named-multiple-values.lisp might be considered to be a convenience library. It defines a single macro, called named-multiple-values:define-named-multiple-values. This macro generates two macros, whose names it returns. See the example.
Here is an example of what it can look like:
(define-named-multiple-values foo-values (bar zot zut) (:all &all)) => FOO-VALUES, FOO-VALUES-BIND (foo-values () :bar 'barney :zut 'zutteklut) => BARNEY, NIL, ZUTTEKLUT (foo-values-bind (&zut my-zut &bar local-bar) (values 1 2 3) (list my-zut local-bar)) => (3 1) (foo-values-bind (&all default-foos) (values 1 2 3) (foo-values (:defaults default-foos) :zot 'special-zot)) => 1, SPECIAL-ZOT, 3
However, named-multiple-values is not expected to be particularly useful for interactive work, see the "background" section.
I will offer two analogies to the concept of named-multiple-values:
- Multiple-values are similar to functions' argument-lists, where the latter is "down-stream", and the former is "up-stream" flow of information.

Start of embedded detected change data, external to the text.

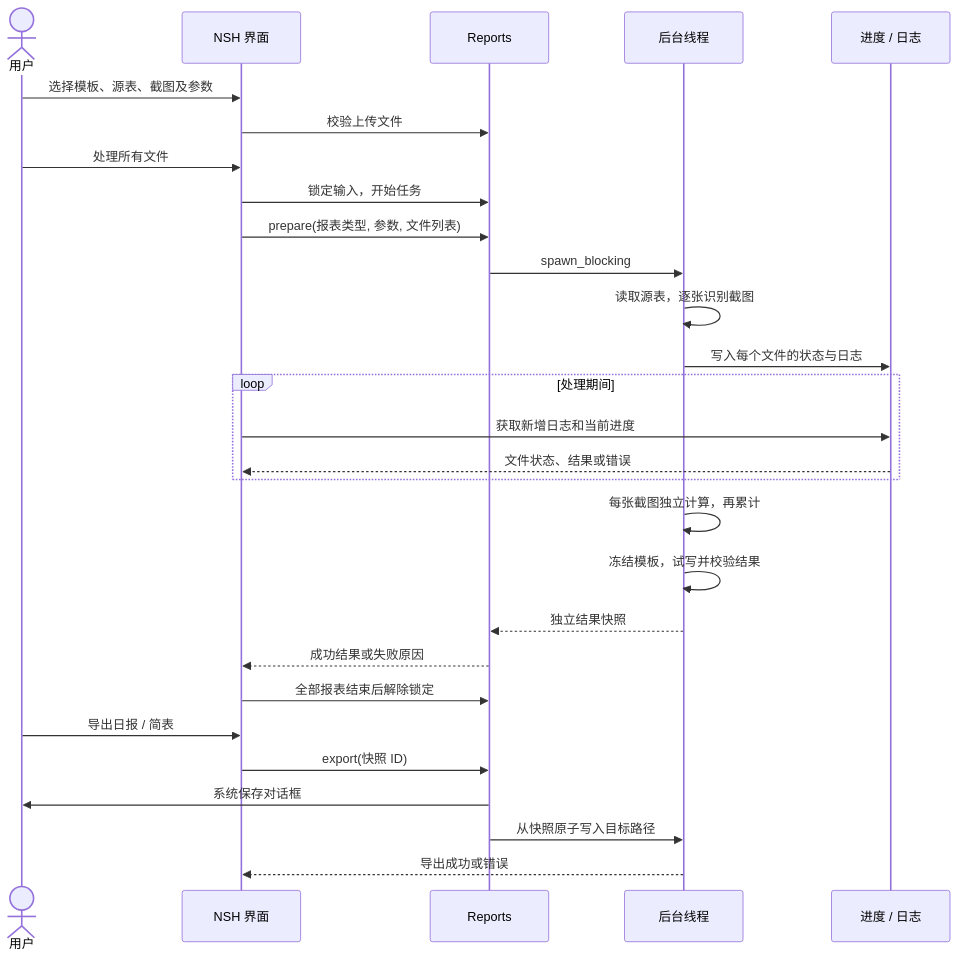
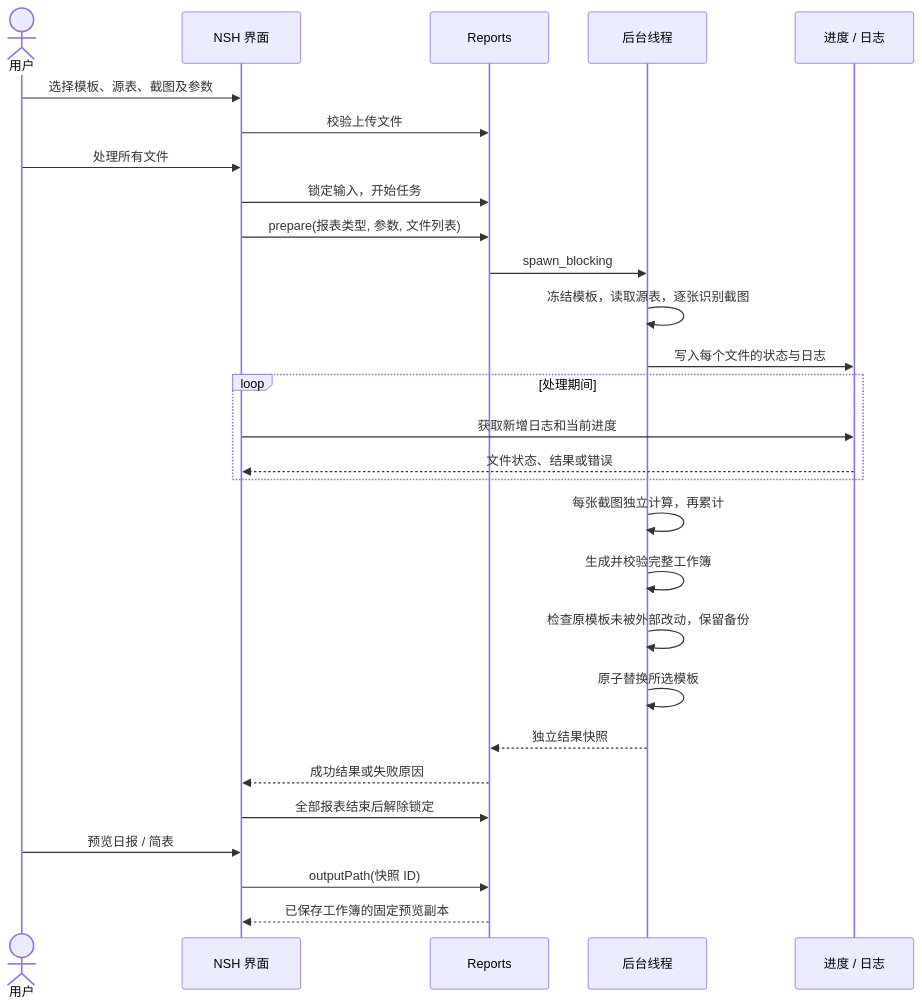
One commit to DeJeune/automation_financial_statements changed the second of 2 diagrams in docs/architecture.md. Above: the diagram before and after it, drawn with Mermaid. The commit also changed other lines of this file and 15 other files, not shown here.

````diff
--- a/docs/architecture.md
+++ b/docs/architecture.md
@@ -73,30 +72,30 @@
 ```mermaid
 sequenceDiagram
     actor U as 用户
     participant UI as NSH 界面
     participant B as Reports
     participant W as 后台线程
     participant S as 进度 / 日志
     U->>UI: 选择模板、源表、截图及参数
     UI->>B: 校验上传文件
     U->>UI: 处理所有文件
     UI->>B: 锁定输入，开始任务
     UI->>B: prepare(报表类型, 参数, 文件列表)
     B->>W: spawn_blocking
-    W->>W: 读取源表，逐张识别截图
+    W->>W: 冻结模板，读取源表，逐张识别截图
     W->>S: 写入每个文件的状态与日志
     loop 处理期间
       UI->>S: 获取新增日志和当前进度
       S-->>UI: 文件状态、结果或错误
     end
     W->>W: 每张截图独立计算，再累计
-    W->>W: 冻结模板，试写并校验结果
+    W->>W: 生成并校验完整工作簿
+    W->>W: 检查原模板未被外部改动，保留备份
+    W->>W: 原子替换所选模板
     W-->>B: 独立结果快照
     B-->>UI: 成功结果或失败原因
     UI->>B: 全部报表结束后解除锁定
-    U->>UI: 导出日报 / 简表
-    UI->>B: export(快照 ID)
-    B->>U: 系统保存对话框
-    B->>W: 从快照原子写入目标路径
-    W-->>UI: 导出成功或错误
+    U->>UI: 预览日报 / 简表
+    UI->>B: outputPath(快照 ID)
+    B-->>UI: 已保存工作簿的固定预览副本
 ```
````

Much like Common Lisp---by use of &key---allow you to pass arguments (down-stream) to functions by name rather than position, you can now generate up-stream multiple-values by name.
- Common Lisp's defstruct offers the possibility of defining abstract types whose concrete type is (for example) a list. So while the type abstractly consits only of members a, b, and c, in reality there will be a list of length three, whose first element is a, second element is b, and third is c. Named multiple-values are very much the same thing, except the set of values only exists as an abstract entity: No list or anything else is ever consed up, since the value-sets as such never exist as lisp objects. Consequently, they cannot be passed around between functions.
What is named-multiple-values useful for? I'm not quite sure. This code is factored out from a project where I had many tens of functions that followed the same protocol, both down-stream and up-stream. That is, the functions accepted the same parameters, and returned the same values. Being the lisper that I am, I took advantage of this regularity in the code by having macros that dealt with both directions of the protocol. This added greatly to the clarity of the code, and saved me a lot of editing.
While the down-stream part of my original project's macrology was rather trivial, and didn't really provide that much beyond what &key already does, the up-stream part I thought might be more interesting for more general-purpose use. So here it is, available as finished code, or just as and idea you might find usable in your own code.
Because this code is factored out and modified quite a bit from my original project with well-tested code, and abstracted into what I suppose might be called a higher-order-macro (a macro-writing macro, that is), I fully expect there to be bugs and quirks. So this code should perhaps be considered more as a description of an idea than a ready-to-use library.
Comments are welcome.
I (Gary King) am not sure that I follow but are named-multiple-values similar to returning property lists but without the consing?
Yes, I think that would describe it reasonably. If you want to return numerous values and would prefer to refer to each value by name rather than ordering, you can use ``Named multiple-values''.